As time passes after an initial learning experience, our memories do not remain perfectly unchanged. They may become more durable, may gradually lose their level of precision and detail, or may become incorporated into existing knowledge structures that inform and constrain our understanding of the world around us. These changes, in turn, are thought to be accompanied by transformations in how such memories are represented in the brain, both in the medial temporal lobe and the surrounding cortex.
Although our lives unfold continuously across time, we often remember our experiences as sequences of discrete events. How, then, do we derive structure from this constant stream of information? What neural and behavioral mechanisms might support our ability to organize, bind, or segment our everyday experiences into meaningful mnemonic events?
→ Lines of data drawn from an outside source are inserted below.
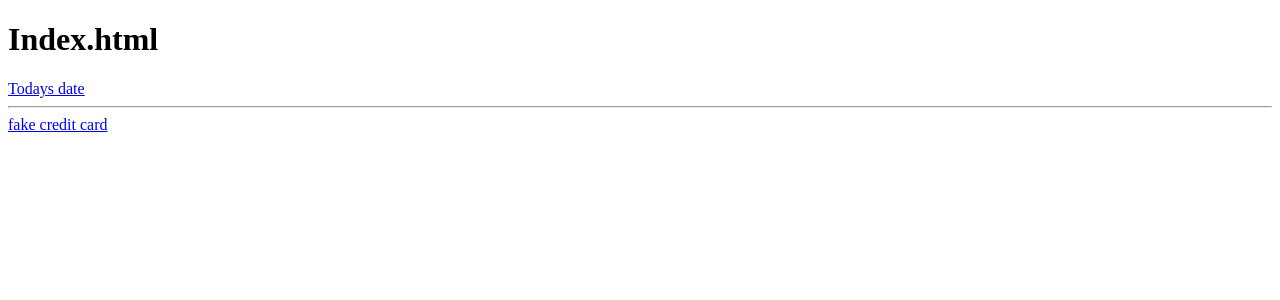
Repository: ScorpionHell7/ServletProjects
Page: Servlet_workspace/HelloWorld1/src/main/webapp/index.html
These files come from the project's save history. The page is drawn as it stood at one moment and after the next save; the edit follows.
The browser window is 1280 px wide. The pictures show the whole page.

Above is the page before, as saved 2024-05-01 17:19:46.

### Servlet_workspace/HelloWorld1/src/main/webapp/index.html
<!DOCTYPE html>
<html>
<head>
<meta charset="ISO-8859-1">
<title>Insert title here</title>
</head>

<body>
<h1>Index.html</h1>
<a href ="today">Todays date</a>
<hr>
<a href ="fakecc">fake credit card</a>
</body>
</html>

After the next save:
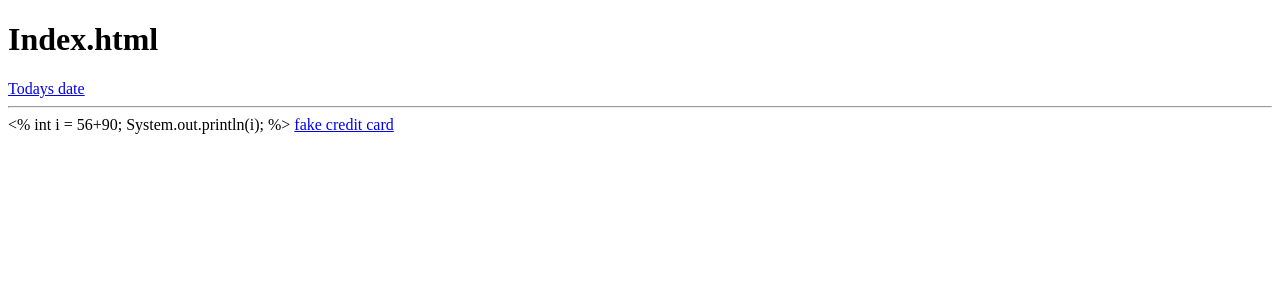
Saved 25 min 47 s later.
--- a/Servlet_workspace/HelloWorld1/src/main/webapp/index.html
+++ b/Servlet_workspace/HelloWorld1/src/main/webapp/index.html
@@ -9,6 +9,10 @@
 <h1>Index.html</h1>
 <a href ="today">Todays date</a>
 <hr>
+<%
+	int i = 56+90;
+	System.out.println(i);
+%>
 <a href ="fakecc">fake credit card</a>
 </body>
 </html>
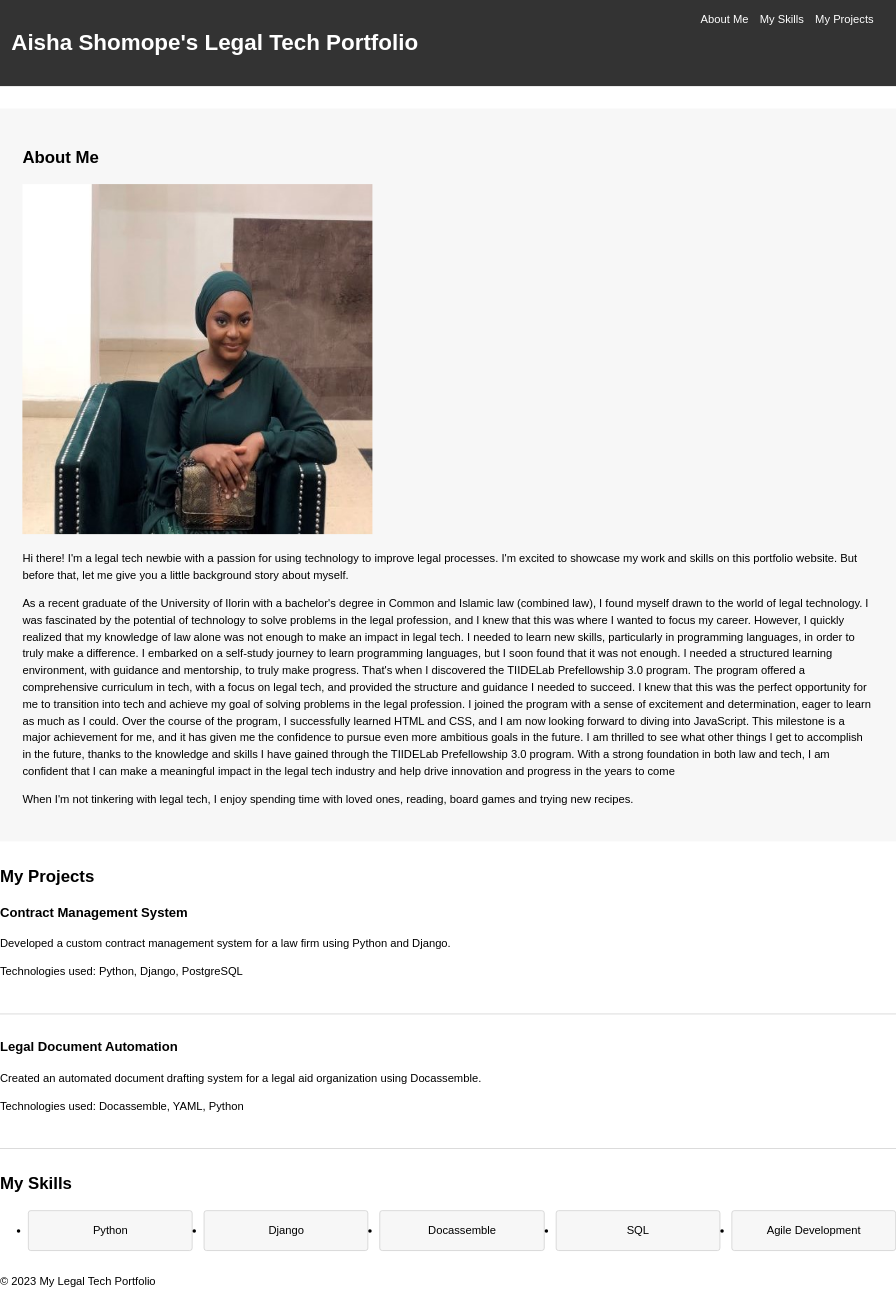
Repository: Iyewande/AishasPortfolio
Page: Index.html
The author's editor kept a copy of each file at every save. The page is drawn from the files as they stood at one save, then again after the next save.
The browser window is 1280 px wide. The pictures show the whole page, at 70% of full size.

Above is the page before, as saved 2023-04-30 19:23:05.

### Index.html
<!DOCTYPE html>
<html lang="en">
    <head>
        <meta charset="UTF-8">
        <meta http-equiv="X-UA-Compatible" content="IE=edge">
        <meta name="viewport" content="width=device-width, initial-scale=1.0">
        <title>My Legal Tech Portfolio</title>
        <link rel="stylesheet" href="Style.css">
    </head>
    <body>
        <!-- This HTML code creates a simple portfolio website with three main sections: About Me, My Projects, and My Skills.
            The navigation menu allows visitors to easily navigate between the sections of the website. The CSS styling for
            this website is located in a separate style.css file. -->
        <header>
            <h1> Aisha Shomope's Legal Tech Portfolio </h1>
            <nav>
                <ul>
                    <li><a href="#about">About Me</a></li>
                    <li><a href="#skills">My Skills</a></li>
                    <li><a href="#projects">My Projects</a></li>
                  </ul>
            </nav>
        </header>
        <main>
            <section id="about">
                <h2>About Me</h2>
                <img src="E17CF07F-F5B1-4C94-9C3E-8D25C5FEC29B.jpg" alt="A picture of me" height="500" width="500">
                <p>Hi there! I'm a legal tech newbie with a passion for using technology to improve legal processes. I'm excited to
                    showcase my work and skills on this portfolio website. But before that, let me give you a little background story about myself.</p>
                <article>
                    As a recent graduate of the University of Ilorin with a bachelor's degree in Common and Islamic law (combined law), I found myself drawn to the world of legal technology. I was fascinated by the potential of technology to solve problems in the legal profession, and I knew that this was where I wanted to focus my career.
                    However, I quickly realized that my knowledge of law alone was not enough to make an impact in legal tech. I needed to learn new skills, particularly in programming languages, in order to truly make a difference. I embarked on a self-study journey to learn programming languages, but I soon found that it was not enough. I needed a structured learning environment, with guidance and mentorship, to truly make progress.
                    That's when I discovered the TIIDELab Prefellowship 3.0 program. The program offered a comprehensive curriculum in tech, with a focus on legal tech, and provided the structure and guidance I needed to succeed. I knew that this was the perfect opportunity for me to transition into tech and achieve my goal of solving problems in the legal profession.
                    I joined the program with a sense of excitement and determination, eager to learn as much as I could. Over the course of the program, I successfully learned HTML and CSS, and I am now looking forward to diving into JavaScript. This milestone is a major achievement for me, and it has given me the confidence to pursue even more ambitious goals in the future.
                    I am thrilled to see what other things I get to accomplish in the future, thanks to the knowledge and skills I have gained through the TIIDELab Prefellowship 3.0 program. With a strong foundation in both law and tech, I am confident that I can make a meaningful impact in the legal tech industry and help drive innovation and progress in the years to come</article>
                <p>When I'm not tinkering with legal tech, I enjoy spending time with loved ones, reading, board games and trying new recipes.</p>
              </section>

              <section id="projects">
                <h2>My Projects</h2>
                <ul>
                  <li>
                    <h3>Contract Management System</h3>
                    <p>Developed a custom contract management system for a law firm using Python and Django.</p>
                    <p>Technologies used: Python, Django, PostgreSQL</p>
                  </li>
                  <li>
                    <h3>Legal Document Automation</h3>
                    <p>Created an automated document drafting system for a legal aid organization using Docassemble.</p>
                    <p>Technologies used: Docassemble, YAML, Python</p>
                  </li>
                </ul>
              </section>

              <section id="skills">
                <h2>My Skills</h2>
                <ul>
                  <li>Python</li>
                  <li>Django</li>
                  <li>Docassemble</li>
                  <li>SQL</li>
                  <li>Agile Development</li>
                </ul>
              </section>

        </main>
        <footer>
            <p>&copy; 2023 My Legal Tech Portfolio</p>
        </footer>
    </body>
</html>

### Style.css
/* Global styles */
/* This CSS file defines styles for the entire website, as well as specific styles for the different sections of the website.
For example, the header element has a dark background color and white text color, while the #skills section uses a grid layout
to display a list of skills. These styles are used to enhance the design and usability of the website.*/

body {
    font-family: Arial, sans-serif;
    font-size: 16px;
    line-height: 1.5;
    margin: 0;
    padding: 0;
  }

  h1, h2, h3 {
    font-family: 'Montserrat', sans-serif;
  }

  header {
    background-color: #333;
    color: #fff;
    display: flex;
    justify-content: space-between;
    padding: 1em;
  }

  nav ul {
    display: flex;
    list-style: none;
    margin: 0;
    padding: 0;
  }

  nav ul li {
    margin-right: 1em;
  }

  nav ul li a {
    color: #fff;
    text-decoration: none;
  }

  nav ul li a:hover {
    text-decoration: underline;
  }

  section {
    margin: 2em 0;
  }

  /* Specific styles */

  #about {
    background-color: #f7f7f7;
    padding: 2em;
  }

  #about p {
    margin-bottom: 1em;
  }

  #projects ul {
    list-style: none;
    margin: 0;
    padding: 0;
  }

  #projects li {
    border-bottom: 1px solid #ccc;
    margin-bottom: 2em;
    padding-bottom: 2em;
  }

  #projects h3 {
    margin-top: 0;
  }

  #projects p {
    margin-bottom: 1em;
  }

  #skills ul {
    display: grid;
    grid-template-columns: repeat(auto-fit, minmax(120px, 1fr));
    grid-gap: 1em;
  }

  #skills li {
    background-color: #f7f7f7;
    border: 1px solid #ccc;
    border-radius: 4px;
    padding: 1em;
    text-align: center;
  }

After the next save:
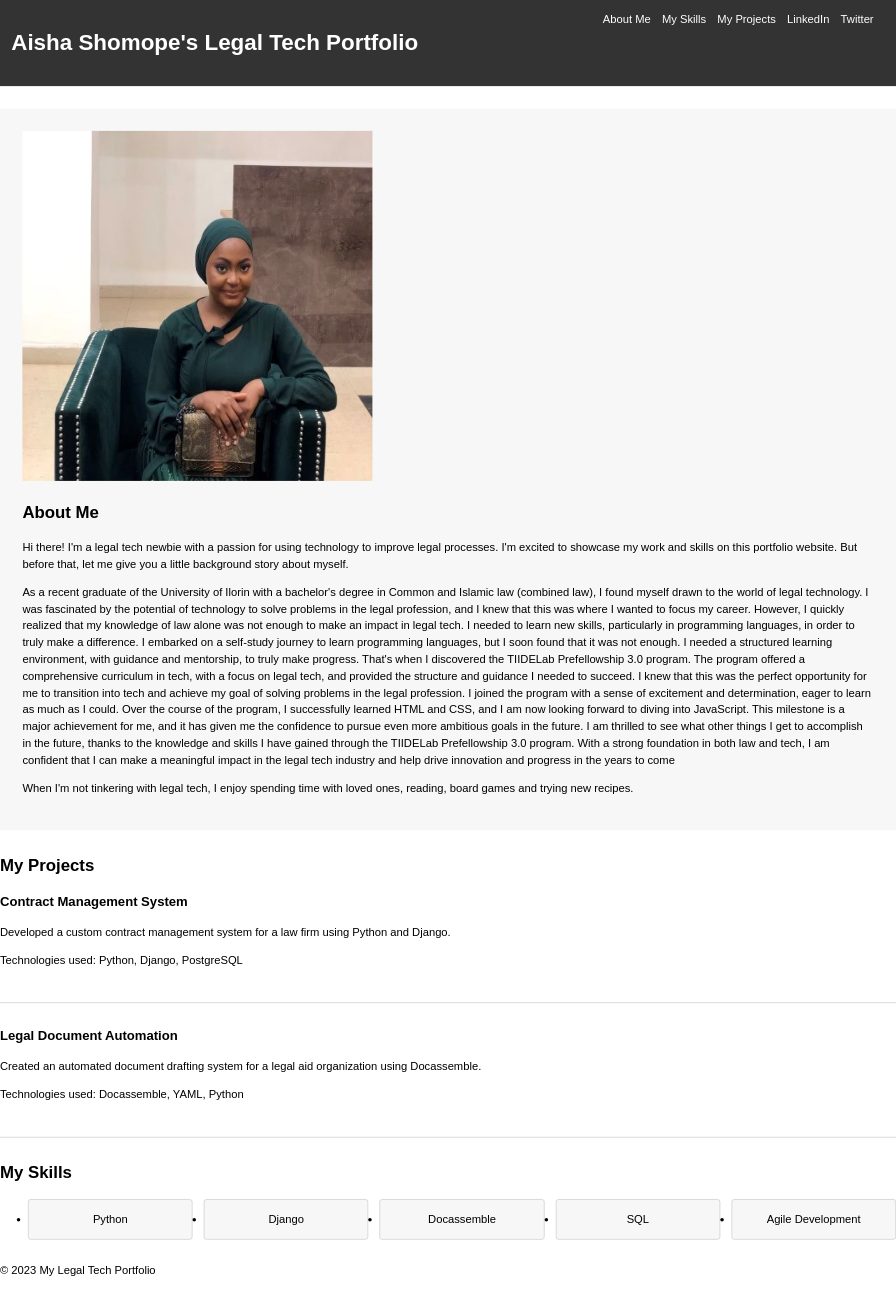
Saved 8 min 1 s later.
--- a/Index.html
+++ b/Index.html
@@ -18,13 +18,16 @@
                     <li><a href="#about">About Me</a></li>
                     <li><a href="#skills">My Skills</a></li>
                     <li><a href="#projects">My Projects</a></li>
+                    <li><a href="https://www.linkedin.com/in/yourprofile/">LinkedIn</a></li>
+                    <li><a href="https://twitter.com/yourhandle/">Twitter</a></li>
                   </ul>
             </nav>
         </header>
         <main>
             <section id="about">
+                <div class="main-container"></div>
+                <img src="E17CF07F-F5B1-4C94-9C3E-8D25C5FEC29B.jpg" alt="A picture of me" height="500" width="500">
                 <h2>About Me</h2>
-                <img src="E17CF07F-F5B1-4C94-9C3E-8D25C5FEC29B.jpg" alt="A picture of me" height="500" width="500">
                 <p>Hi there! I'm a legal tech newbie with a passion for using technology to improve legal processes. I'm excited to
                     showcase my work and skills on this portfolio website. But before that, let me give you a little background story about myself.</p>
                 <article>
The work of two Davachi Lab alumni, David Clewett and Arielle Tambini, was featured in npj Science of Learning's "August 2020 research round-up." To read the publications linked in the article, click the links below!
BrainPost's article, "Awake Memory Consolidation Can Bias the Way New Information Is Perceived," summarizes Arielle Tambini and Lila Davachi's review published in Trends in Cognitive Sciences in August, 2019. Check it out!